The first building to occupy this corner was a guard house built in 1769. By 1788 a second building was added to the site and used as a treasury. In 1838 the guard house was rebuilt, and the famed Sword Gates that now grace Lesesne Gate at the Citadel were added. The earthquake of 1886 destroyed the guard house, though remarkably 30 men sleeping upstairs were unharmed in the event. Structurally, the building was damaged beyond repair and taken down. The ironwork was preserved and later installed at the main entrance of the Citadel in the 1950s.

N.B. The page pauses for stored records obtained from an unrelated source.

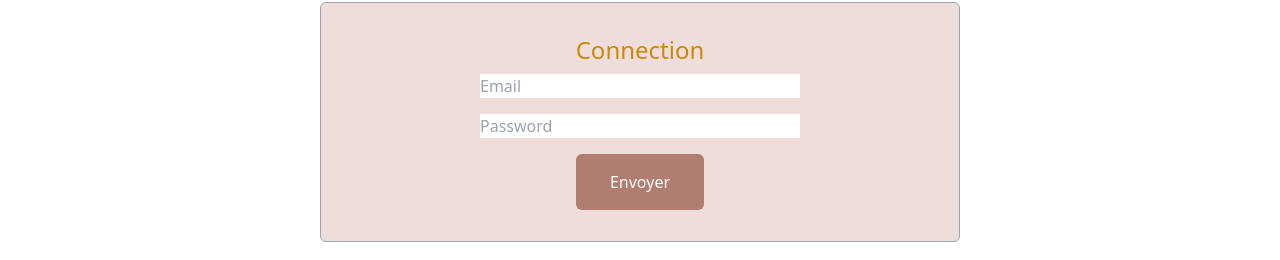
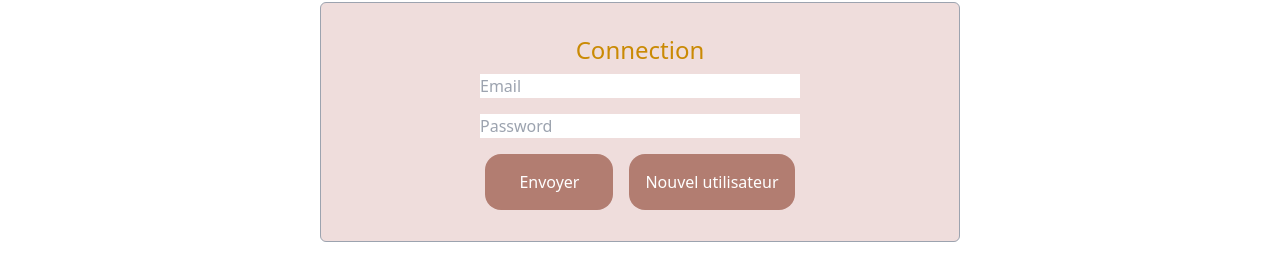
Before and after one commit to Brenion/iledepaix, a React (Create React App) app: page /FormConnect in a window 1280 px wide. Shown: the part 154-414 px from the top of the page. Built offline with nearby package versions, Linux system fonts and the light colour scheme.

Commit message:
Nex user in connection form + fix tailwind

```diff
--- a/src/components/ConnectForm.jsx
+++ b/src/components/ConnectForm.jsx
@@ -9,7 +9,11 @@ const ConnectForm = () => {
         <form action="" className="flex flex-col items-center">
             <input type="text" name="" id="" placeholder="Email" className="w-80" />
             <input type="text" name="" id="" placeholder="Password" className="w-80 mt-4" />
-            <button className="rounded-md bg-[#b27d71] w-32 h-14 text-white mt-4">Envoyer</button>
+            <div className="block">
+
+            <button className="rounded-2xl bg-[#b27d71] w-32 h-14 text-white mt-4">Envoyer</button>
+        <button className="bg-[#b27d71] rounded-2xl p-4 text-white ml-4">Nouvel utilisateur</button>
+            </div>
         </form>
         </div>
             </div>
```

The police department moved to King Street after the disaster, and this post office was constructed in its space in 1896. A federal courthouse occupies the building’s second floor. The Renaissance Revival structure was built of blue granite from Winnsboro. In 1987 a building was added and called the Hollings Judicial Annex for former governor and United States senator Ernest “Fritz” Hollings. (The addition faces Meeting Street and stands behind the trees shown at left in the photo above). A postal museum operates from within the building and includes vintage items, as seen above.
On October 2, 2015 the annex was renamed the J. Waties Waring Judicial Center at the behest of Hollings. Judge Waring was instrumental in the landmark case Brown versus Board of Education due to his role in an earlier case, Briggs versus Elliott, in 1950. That case originated at Liberty Hill AME Church in Summerton. The three-judge panel in Briggs versus Elliott ruled against the plaintiffs, who were represented by Thurgood Marshall. Marshall argued that segregated education was inferior for black students. Waring cast the single dissenting vote, ensuring that the case would be appealed to the United States Supreme Court. It was one of five cases argued in Brown versus Board of Education, which in 1954 declared segregated education unconstitutional.

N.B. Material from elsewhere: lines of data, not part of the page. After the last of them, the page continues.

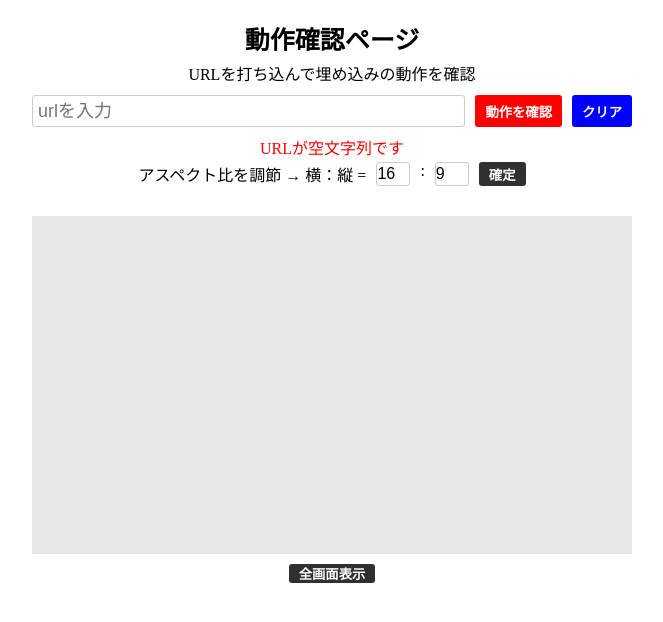
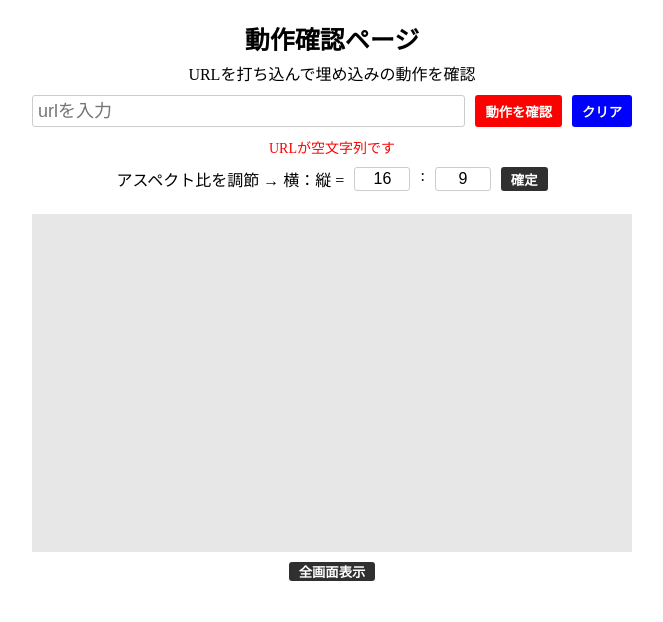
Before and after one commit to arco0922/iiiex-main2021-works, a React app: page /test in a window 1280 px wide. Shown: the top 622 px of the page, without its empty margins (308-971 px from the left). Built offline with nearby package versions, Linux system fonts and the light colour scheme.

Commit message:
[AspectForm.tsx, UrlForm.tsx, WorksWindow.tsx] chore: fix styling

```diff
--- a/src/pages/TestPage/AspectForm.tsx
+++ b/src/pages/TestPage/AspectForm.tsx
@@ -30,12 +30,12 @@ export const AspectForm: React.VFC<Props> = ({ setAspectRatio }) => {
     <StyledForm>
       <StyledInputSection>
         <StyledSpan>アスペクト比を調節 → 横：縦 = </StyledSpan>
-        <StyledInput type="text" placeholder="横の値" onChange={aspectWidthHandler} defaultValue="16"></StyledInput>
+        <StyledInput type="text" onChange={aspectWidthHandler} defaultValue="16"></StyledInput>
         <StyledSpan> : </StyledSpan>
-        <StyledInput type="text" placeholder="縦の値" onChange={aspectHeightHandler} defaultValue="9"></StyledInput>
+        <StyledInput type="text" onChange={aspectHeightHandler} defaultValue="9"></StyledInput>
         <StyledButton onClick={setAspectRatioHandler}>確定</StyledButton>
       </StyledInputSection>
-      <StyledDialog>{isAspectWidthValid && isAspectHeightValid ? '' : '有効な値を入力して下さい'}</StyledDialog>
+      <StyledDialog isShow={!(isAspectWidthValid && isAspectHeightValid)}>正の数値を入力して下さい</StyledDialog>
     </StyledForm>
   );
 };
@@ -45,13 +45,14 @@ const StyledForm = styled.form`
   flex-direction: column;
   width: 100%;
   align-items: center;
-  margin-top: 5px;
+  margin-top: 10px;
 `;
 
 const StyledInputSection = styled.div`
   display: flex;
   justify-content: center;
   width: 100%;
+  padding-bottom: 8px;
 `;
 
 const StyledSpan = styled.span`
@@ -59,13 +60,15 @@ const StyledSpan = styled.span`
 `;
 
 const StyledInput = styled.input`
-  width: 2em;
+  width: 3em;
   font-size: 16px;
   outline: none;
   border: none;
   border: solid 1px #ccc;
   border-radius: 3px;
   margin-right: 10px;
+  padding: 0 3px;
+  text-align: center;
 `;
 
 const StyledButton = styled.button`
@@ -82,12 +85,15 @@ const StyledButton = styled.button`
   }
 `;
 
-const StyledDialog = styled.div`
-  display: flex;
+interface StyledDialogProps {
+  isShow: boolean;
+}
+
+const StyledDialog = styled.div<StyledDialogProps>`
+  display: ${({ isShow }) => (isShow ? 'flex' : 'none')};
   align-items: center;
   justify-content: center;
   width: 100%;
-  height: 20px;
+  font-size: 14px;
   color: red;
-  padding-bottom: 10px;
 `;
--- a/src/pages/TestPage/UrlForm.tsx
+++ b/src/pages/TestPage/UrlForm.tsx
@@ -44,7 +44,7 @@ export const UrlForm: React.VFC<Props> = ({ setSrcUrl }) => {
         <StyledSetButton onClick={setSrcUrlHandler}>動作を確認</StyledSetButton>
         <StyledClearButton onClick={clearSrcUrlHandler}>クリア</StyledClearButton>
       </StyledInputSection>
-      <StyledDialog>{inputValue ? '' : 'URLが空文字列です'}</StyledDialog>
+      <StyledDialog isShow={!inputValue}>URLが空文字列です</StyledDialog>
     </StyledForm>
   );
 };
@@ -113,11 +113,15 @@ const StyledClearButton = styled.button`
   }
 `;
 
-const StyledDialog = styled.div`
-  display: flex;
+interface StyledDialogProps {
+  isShow: boolean;
+}
+
+const StyledDialog = styled.div<StyledDialogProps>`
+  display: ${({ isShow }) => (isShow ? 'flex' : 'none')};
   align-items: center;
   justify-content: center;
   width: 100%;
-  height: 20px;
+  font-size: 14px;
   color: red;
 `;
--- a/src/pages/TestPage/WorksWindow.tsx
+++ b/src/pages/TestPage/WorksWindow.tsx
@@ -16,7 +16,7 @@ export const WorksWindow: React.VFC<Props> = ({ srcUrl, iframeHeight, isFull, se
     setIsFull(false);
   }, [setIsFull]);
   return (
-    <StyledRoot>
+    <StyledRoot isFull={isFull}>
       <StyledContainer height={iframeHeight}>
         {srcUrl ? <StyledIframe src={srcUrl}></StyledIframe> : <StyledSkeleton></StyledSkeleton>}
         {isFull ? <StyledExitFullScreenButton onClick={exitFullScreen}>全画面解除</StyledExitFullScreenButton> : <></>}
@@ -26,11 +26,16 @@ export const WorksWindow: React.VFC<Props> = ({ srcUrl, iframeHeight, isFull, se
   );
 };
 
-const StyledRoot = styled.div`
+interface StyledRootProps {
+  isFull: boolean;
+}
+
+const StyledRoot = styled.div<StyledRootProps>`
   display: flex;
   flex-direction: column;
   align-items: center;
   width: 100%;
+  margin-top: ${({ isFull }) => (isFull ? '0' : '15px')};
 `;
 
 interface StyledContainerProps {
```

The United States Post Office and Courthouse is listed in the National Register as part of the Charleston Historic District:
(Charleston Old and Historic District) Charleston played an important role in Colonial, Revolutionary, antebellum and Civil War America. The city was a major Colonial seaport, an active participant in the Revolution, a seat of rice and cotton culture and a leader of secession. Today much of the nation’s great social and architectural history can be visibly appreciated because of the great concentration of period buildings that still line the city streets. The historic district contains primarily residential buildings in addition to commercial, ecclesiastical, and government-related buildings. Several historic neighborhoods are included because of their concentrations of historically and architecturally valuable buildings. These neighborhoods possess the unique visual appeal of old Charleston, a picturesqueness created by the close proximity of buildings, in a wide variety of architectural styles. There is general harmony in terms of height, scale, proportion, materials, textures, colors, and characteristic forms, such as the side piazzas.
All of the properties contribute to an expanded period of significance dating from 1700 to 1941. The great concentration of 18th and 19th century buildings give the district a flavor of an earlier America. The district contains many buildings of national historic and/or architectural significance. Built of brick, stucco, or clapboard, many of these properties are Charleston “single houses,” one room wide, with gable end to the street and tiered piazzas. Others are plantation style houses. Architectural styles include Georgian, Regency, Federal, Adamesque, Classical Revival, Greek Revival, Italianate, Gothic Revival, and Queen Anne, among others. The district also contains many outbuildings (stables, carriage houses, kitchen buildings), a majority of which have been altered extensively to accommodate modern needs.